Italo Calvino, described by Gore Vidal as the “only great writer of my time”, would have been 100 this year. The most translated Italian writer of his time, he left quite the legacy. A man I admittedly knew little about before, Calvino led a rich life of intellectual ideas and experiments. Calvino was born in 1923 in Cuba to agronomist parents who, as a result of their political beliefs, avoided both religious education and conscription. As a man of integrity, Calvino continued to stand for what he believed in both in the political and literary worlds. During his refusal to serve Calvino went into hiding, throughout which he read widely and advocated for Communism, becoming a party member in 1946. Standing his ground, he resigned from the party in 1957 in a letter published in L’Unita – the official newspaper of the Italian Communist Party for whom he had been a journalist in his early career. His letter commented on his discontent with the 1956 Soviet invasion of Hungary, while acknowledging his belief in Communism’s democratic potential. He did not join another political party.
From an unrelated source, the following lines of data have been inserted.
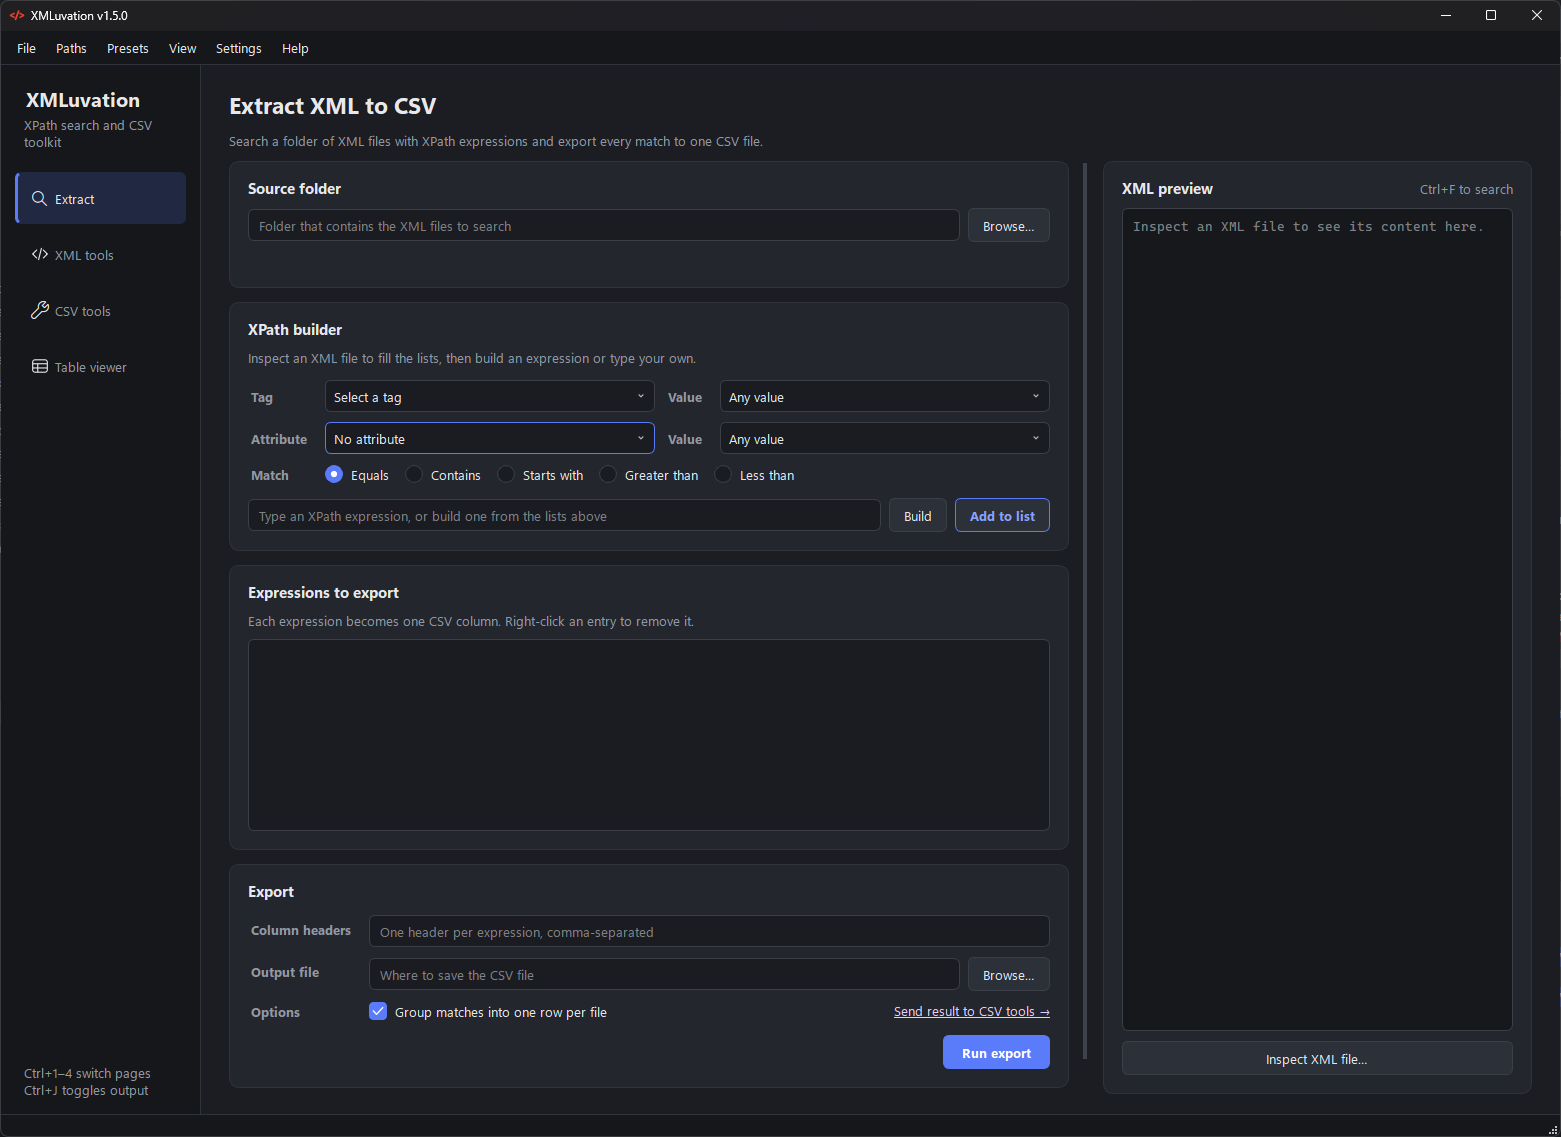
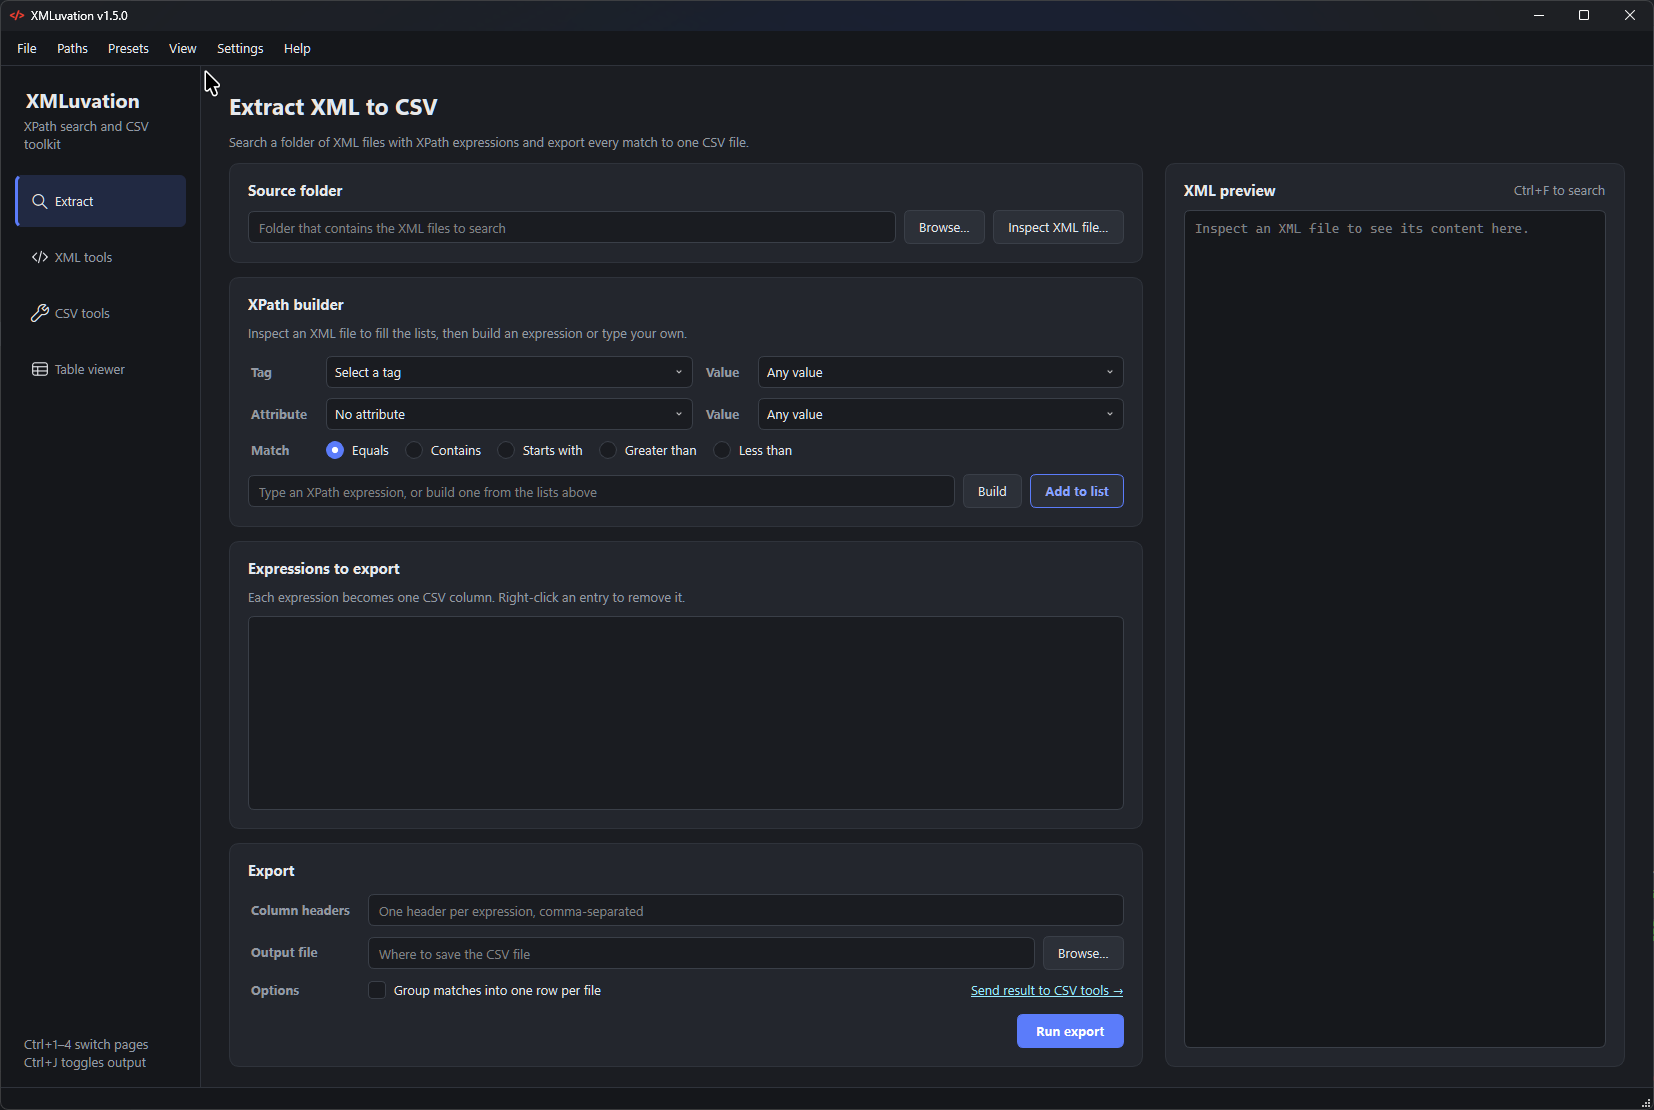
Update: Add GUI screenshots

diff --git a/README.md b/README.md
@@ -1,6 +1,7 @@
 # Screenshots
 
-![Main](docs/shots/dark_theme_default_main_view.png)
+![Main Dark](docs/shots/dark_theme_default_main_view.png)
+![Main Light](docs/shots/light_theme_default_main_view.png)
 
 # Running from source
Calvino’s upbringing shaped more than just his politics. On his father’s family farm – where experimentation in cultivating then exotic fruits such as grapefruit took place – Calvino found inspiration in the landscape. The New York Times Magazine writer Frank MacShane noted in 1983 the feel of Calvino’s house being an extension of his fantasy worlds. Calvino, while fascinated by his parents work, was “attracted more to the suggestive aspects of plants and to the forests that ran along the hillsides above the coast”, leading him to attempt to create a “kind of apotheosis of nature” in his own home. However, his writing was not always fantastical. His first novel – The Path to the Nest of Spiders, published in 1947 – took a neorealist stance that he struggled to carry forward. Instead he began writing the books he wished to read, taking fascinations of his childhood as inspiration. From this, his later writings began to broach ideas of consciousness, perspective, and the meeting of science and art – both viewed as instruments of knowledge. His writing moved away from politics believing that writers should remain above politics, writing what “ordinary politicians don’t say”. In lectures he gave, he urged students to pursue overambitious and unimaginable projects, to ensure literature’s continuing function. To Columbia students he said he wished to find in his literature “new forms to suit realities” ignored by other writers. As such, Calvino’s novels are a reflection of his experiments to combine the abstract, space, and the clarity of new perspective.
He began writing the books he wished to read, taking fascinations of his childhood as inspiration
Italo Calvino broadened the scope of 20th century literature, pushing the boundaries of the imaginable. Although at times questioned in his novelistic capabilities by critics, he took literature away from the post-war neorealist positions of the time. His worlds of fantasy and fables toyed with scientific ideas and challenged the reader, encouraging philosophical and esthetic debate. His work, I am sure, will remain an important pillar of literary history.